Return the records below exactly; pictures stay out.

### Data provided
· · · · ·

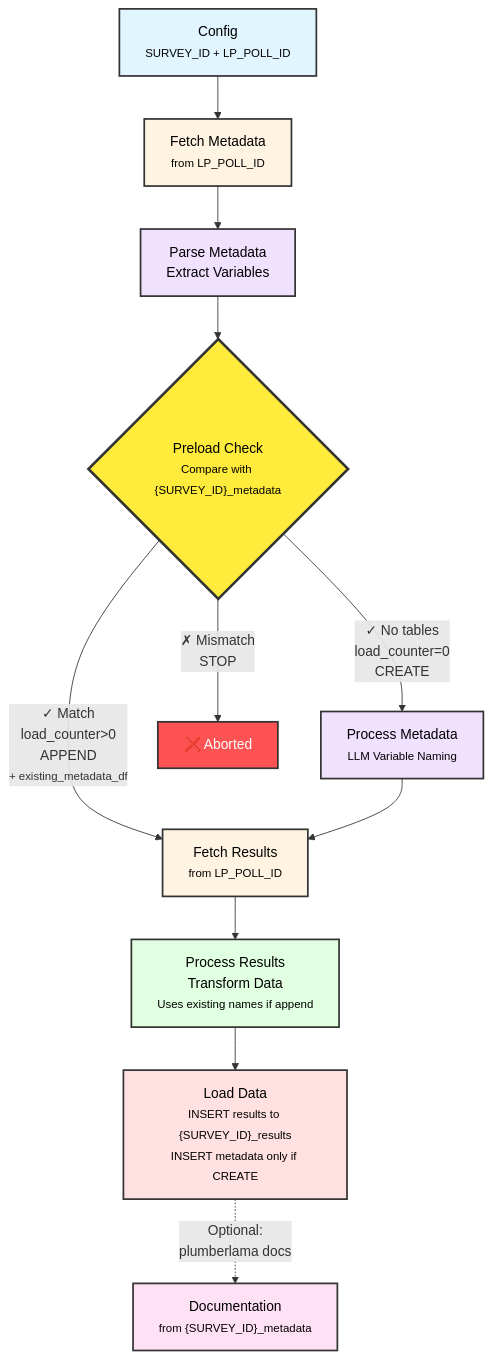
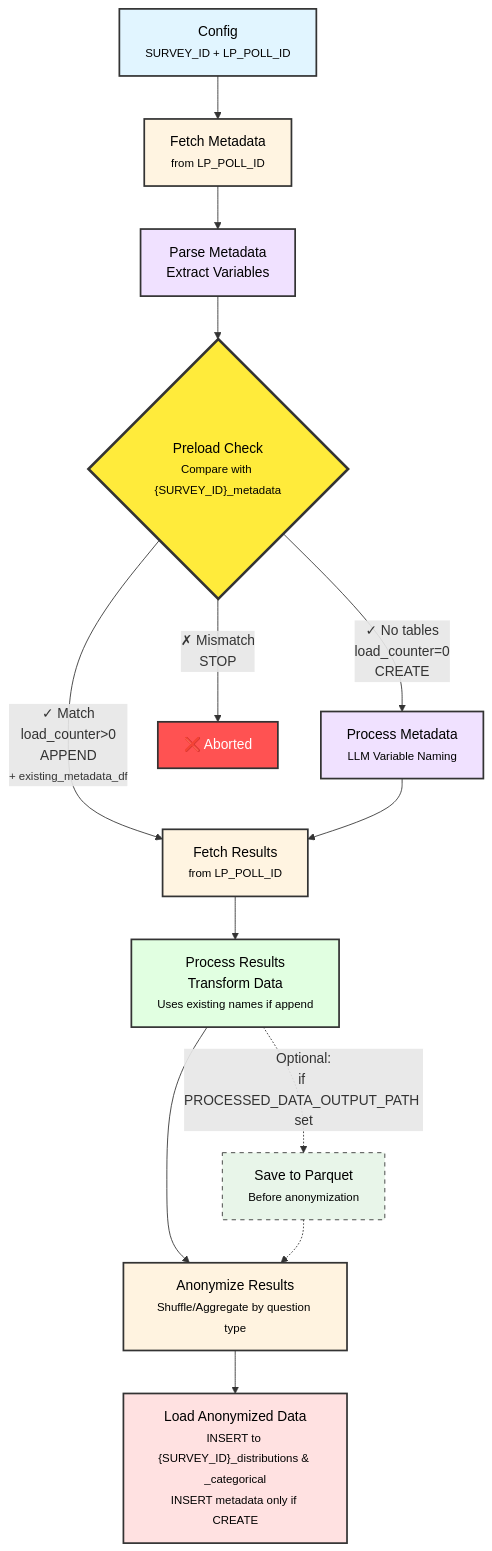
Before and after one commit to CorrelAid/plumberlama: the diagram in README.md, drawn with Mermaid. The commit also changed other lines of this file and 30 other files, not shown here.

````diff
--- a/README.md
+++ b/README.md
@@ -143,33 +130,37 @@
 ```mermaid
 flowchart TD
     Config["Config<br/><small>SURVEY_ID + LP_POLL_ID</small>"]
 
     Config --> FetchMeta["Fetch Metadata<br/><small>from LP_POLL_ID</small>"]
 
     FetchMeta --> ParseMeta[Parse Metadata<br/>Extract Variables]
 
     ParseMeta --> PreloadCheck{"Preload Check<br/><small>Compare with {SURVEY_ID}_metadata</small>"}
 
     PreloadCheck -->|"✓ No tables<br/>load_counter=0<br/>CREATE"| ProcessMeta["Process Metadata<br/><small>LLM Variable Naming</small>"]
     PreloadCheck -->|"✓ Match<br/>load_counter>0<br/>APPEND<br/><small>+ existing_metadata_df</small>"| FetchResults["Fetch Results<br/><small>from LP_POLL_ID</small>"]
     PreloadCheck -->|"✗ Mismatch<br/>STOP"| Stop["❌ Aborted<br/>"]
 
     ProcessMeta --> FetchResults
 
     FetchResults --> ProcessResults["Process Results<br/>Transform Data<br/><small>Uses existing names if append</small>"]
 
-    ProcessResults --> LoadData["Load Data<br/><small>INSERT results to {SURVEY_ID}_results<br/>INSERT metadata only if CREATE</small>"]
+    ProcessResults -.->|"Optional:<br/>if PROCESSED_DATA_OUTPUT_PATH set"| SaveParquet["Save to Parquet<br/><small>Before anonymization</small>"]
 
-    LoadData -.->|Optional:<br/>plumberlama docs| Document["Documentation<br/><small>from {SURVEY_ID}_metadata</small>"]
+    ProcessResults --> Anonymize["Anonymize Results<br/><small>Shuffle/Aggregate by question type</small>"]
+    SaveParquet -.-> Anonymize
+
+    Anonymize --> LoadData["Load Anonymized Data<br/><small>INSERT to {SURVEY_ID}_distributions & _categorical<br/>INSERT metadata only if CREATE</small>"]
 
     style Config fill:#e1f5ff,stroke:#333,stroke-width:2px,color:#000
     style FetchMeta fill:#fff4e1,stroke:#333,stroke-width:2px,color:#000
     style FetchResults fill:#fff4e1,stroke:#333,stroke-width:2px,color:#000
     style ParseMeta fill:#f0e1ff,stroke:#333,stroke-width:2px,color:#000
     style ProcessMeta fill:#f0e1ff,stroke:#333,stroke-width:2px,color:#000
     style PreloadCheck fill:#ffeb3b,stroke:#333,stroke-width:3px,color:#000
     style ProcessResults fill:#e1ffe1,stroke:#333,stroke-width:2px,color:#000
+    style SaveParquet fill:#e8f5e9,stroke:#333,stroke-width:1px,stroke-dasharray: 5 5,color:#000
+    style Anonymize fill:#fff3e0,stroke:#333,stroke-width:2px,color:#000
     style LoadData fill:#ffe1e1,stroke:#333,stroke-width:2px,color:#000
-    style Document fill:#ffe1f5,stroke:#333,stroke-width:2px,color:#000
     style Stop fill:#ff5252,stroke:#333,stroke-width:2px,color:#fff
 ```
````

· · · · ·

### The completed task
Before and after one commit to CorrelAid/plumberlama: the diagram in README.md, drawn with Mermaid. The commit also changed other lines of this file and 30 other files, not shown here.

````diff
--- a/README.md
+++ b/README.md
@@ -143,33 +130,37 @@
 ```mermaid
 flowchart TD
     Config["Config<br/><small>SURVEY_ID + LP_POLL_ID</small>"]
 
     Config --> FetchMeta["Fetch Metadata<br/><small>from LP_POLL_ID</small>"]
 
     FetchMeta --> ParseMeta[Parse Metadata<br/>Extract Variables]
 
     ParseMeta --> PreloadCheck{"Preload Check<br/><small>Compare with {SURVEY_ID}_metadata</small>"}
 
     PreloadCheck -->|"✓ No tables<br/>load_counter=0<br/>CREATE"| ProcessMeta["Process Metadata<br/><small>LLM Variable Naming</small>"]
     PreloadCheck -->|"✓ Match<br/>load_counter>0<br/>APPEND<br/><small>+ existing_metadata_df</small>"| FetchResults["Fetch Results<br/><small>from LP_POLL_ID</small>"]
     PreloadCheck -->|"✗ Mismatch<br/>STOP"| Stop["❌ Aborted<br/>"]
 
     ProcessMeta --> FetchResults
 
     FetchResults --> ProcessResults["Process Results<br/>Transform Data<br/><small>Uses existing names if append</small>"]
 
-    ProcessResults --> LoadData["Load Data<br/><small>INSERT results to {SURVEY_ID}_results<br/>INSERT metadata only if CREATE</small>"]
+    ProcessResults -.->|"Optional:<br/>if PROCESSED_DATA_OUTPUT_PATH set"| SaveParquet["Save to Parquet<br/><small>Before anonymization</small>"]
 
-    LoadData -.->|Optional:<br/>plumberlama docs| Document["Documentation<br/><small>from {SURVEY_ID}_metadata</small>"]
+    ProcessResults --> Anonymize["Anonymize Results<br/><small>Shuffle/Aggregate by question type</small>"]
+    SaveParquet -.-> Anonymize
+
+    Anonymize --> LoadData["Load Anonymized Data<br/><small>INSERT to {SURVEY_ID}_distributions & _categorical<br/>INSERT metadata only if CREATE</small>"]
 
     style Config fill:#e1f5ff,stroke:#333,stroke-width:2px,color:#000
     style FetchMeta fill:#fff4e1,stroke:#333,stroke-width:2px,color:#000
     style FetchResults fill:#fff4e1,stroke:#333,stroke-width:2px,color:#000
     style ParseMeta fill:#f0e1ff,stroke:#333,stroke-width:2px,color:#000
     style ProcessMeta fill:#f0e1ff,stroke:#333,stroke-width:2px,color:#000
     style PreloadCheck fill:#ffeb3b,stroke:#333,stroke-width:3px,color:#000
     style ProcessResults fill:#e1ffe1,stroke:#333,stroke-width:2px,color:#000
+    style SaveParquet fill:#e8f5e9,stroke:#333,stroke-width:1px,stroke-dasharray: 5 5,color:#000
+    style Anonymize fill:#fff3e0,stroke:#333,stroke-width:2px,color:#000
     style LoadData fill:#ffe1e1,stroke:#333,stroke-width:2px,color:#000
-    style Document fill:#ffe1f5,stroke:#333,stroke-width:2px,color:#000
     style Stop fill:#ff5252,stroke:#333,stroke-width:2px,color:#fff
 ```
````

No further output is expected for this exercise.